[7] Schoon, E.J., Blok, B.M., Geerling, B.J., Russel, M.G., Stockbrügger, R.W. and Brummer, R.J. (2000) Bone Mineral Density in Patients with Recently Diagnosed Inflammatory Bowel Disease. Gastroenterology, 119, 1203-1208. http://dx.doi.org/10.1053/gast.2000.19280
[8] Vestergaard, P., Krogh, K., Rejnmark, L., Laurberg, S. and Mosekilde, L. (2000) Risk Is Increased in Crohn’s Disease, but Not in Ulcerative Colitis. Gut, 46, 176-181.
http://dx.doi.org/10.1136/gut.46.2.176
[9] Jahnsen, J., Falch, J.A., Aadland, E. and Mowinckel, P. (1997) Bone Mineral Density Is Reduced in Patients with Crohn’s Disease but Not in Patients with Ulcerative Colitis: A Population Based Study. Gut, 40, 313-319. http://dx.doi.org/10.1136/gut.40.3.313
[10] Ghosh, S., Cowen, S., Hannan, W.J. and Ferguson, A. (1994) Low Bone Mineral Density in Crohn’s Disease, but Not in Ulcerative Colitis, at Diagnosis. Gastroenterology, 107, 1031-1039.
[11] Siffledeen, J.S., Fedorak, R.N., Siminoski, K., Jen, H., Vaudan, E., Abraham, N., et al. (2004) Bones and Crohn’s: Risk Factors Associated with Low Bone Mineral Density in Patients with Crohn’s Disease. Inflammatory Bowel Diseases, 10, 220-228. http://dx.doi.org/10.1097/00054725-200405000-00007
[12] Ardizzone, S., Bollani, S., Bettica, P., Bevilacqua, M., Molteni, P. and Bianchi Porro, G. (2000) Altered Bone Metabolism in Inflammatory Bowel Disease: There Is a Difference between Crohn’s Disease and Ulcerative Colitis. Journal of Internal Medicine, 247, 63-70.
http://dx.doi.org/10.1046/j.1365-2796.2000.00582.x

  
comments powered by Disqus

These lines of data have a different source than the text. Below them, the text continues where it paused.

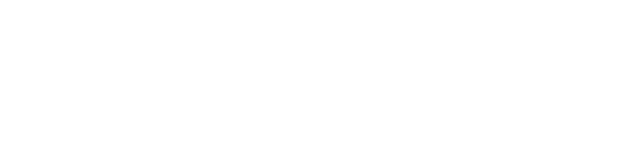
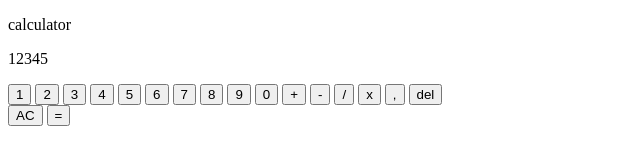
Before and after one commit to effexia/Calculator, a plain HTML site: page index.html in a window 1280 px wide. Shown: the whole page, without its empty margins (0-640 px from the left). Drawn offline with Linux system fonts and the light colour scheme.

Commit message:
Add boilerplate to index.html

```diff
--- a/index.html
+++ b/index.html
@@ -8,6 +8,33 @@
     <script src="./script.js" defer></script>
 </head>
 <body>
-
+    <div class="header">
+        <p>calculator</p>
+    </div>
+    <div class="display">
+        <p>12345</p>
+    </div>
+    <div class="numpad">
+        <button class="btn">1</button>
+        <button class="btn">2</button>
+        <button class="btn">3</button>
+        <button class="btn">4</button>
+        <button class="btn">5</button>
+        <button class="btn">6</button>
+        <button class="btn">7</button>
+        <button class="btn">8</button>
+        <button class="btn">9</button>
+        <button class="btn">0</button>
+        <button class="btn">+</button>
+        <button class="btn">-</button>
+        <button class="btn">/</button>
+        <button class="btn">x</button>
+        <button class="btn">,</button>
+        <button class="btn">del</button>
+    </div>
+    <div class="">
+        <button class="btn">AC</button>
+        <button class="btn">=</button>
+    </div>
 </body>
 </html>
```
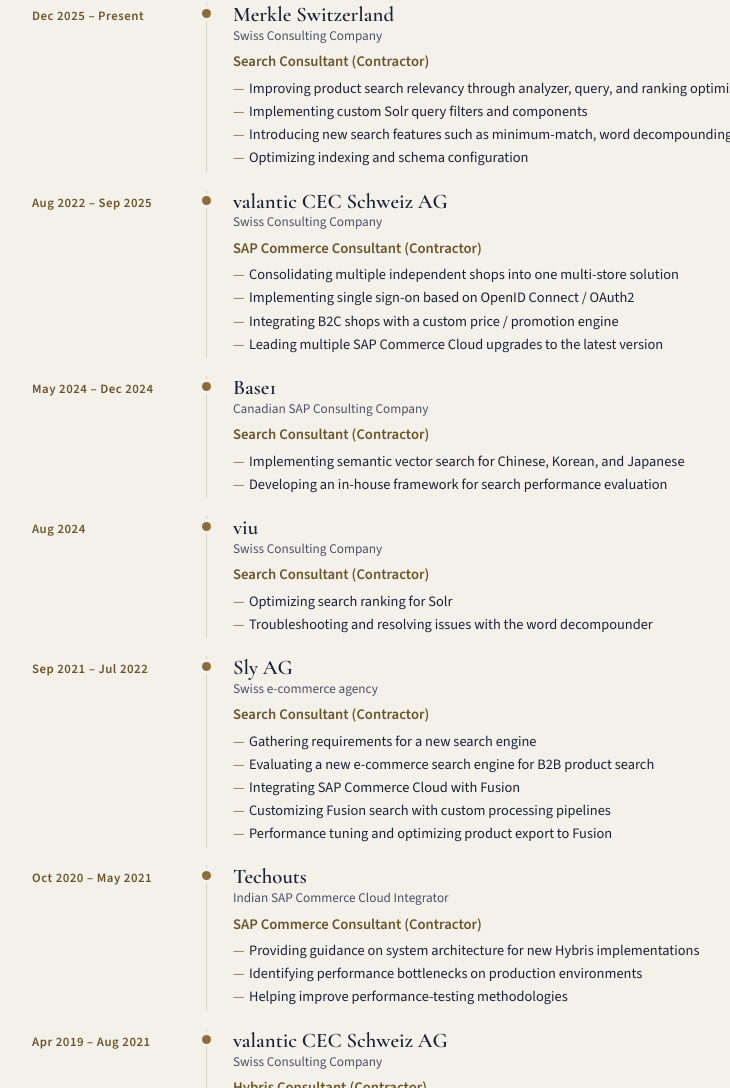
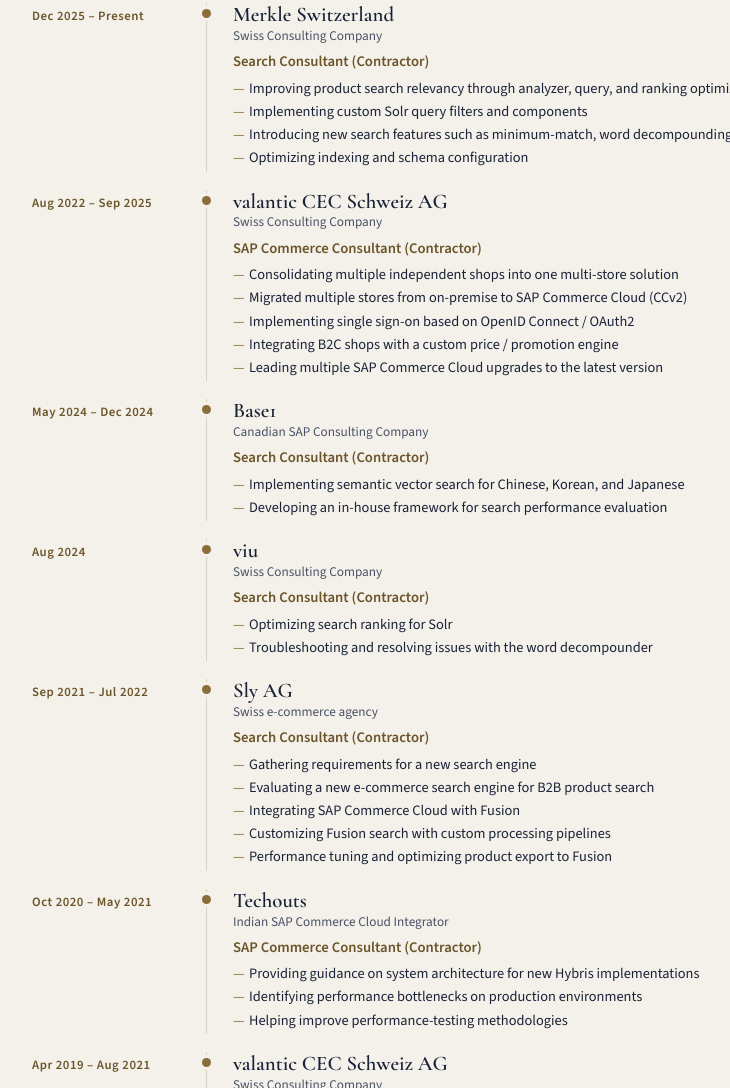
Before and after one commit to renatoh/personalwebiste, a plain HTML site: page index.html in a window 1280 px wide. Shown: the part 1616-2704 px from the top of the page, without its empty margins (176-906 px from the left). Drawn offline with nearby package versions, Linux system fonts and the light colour scheme.

Commit message:
adding experience

```diff
--- a/index.html
+++ b/index.html
@@ -719,6 +719,7 @@
           <div class="exp-role">SAP Commerce Consultant (Contractor)</div>
           <ul>
             <li>Consolidating multiple independent shops into one multi-store solution</li>
+            <li>Migrated multiple stores from on-premise to SAP Commerce Cloud (CCv2)</li>
             <li>Implementing single sign-on based on OpenID Connect / OAuth2</li>
             <li>Integrating B2C shops with a custom price / promotion engine</li>
             <li>Leading multiple SAP Commerce Cloud upgrades to the latest version</li>
```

Copyright © 2020 by authors and Scientific Research Publishing Inc.

Creative Commons License

This work and the related PDF file are licensed under a Creative Commons Attribution 4.0 International License.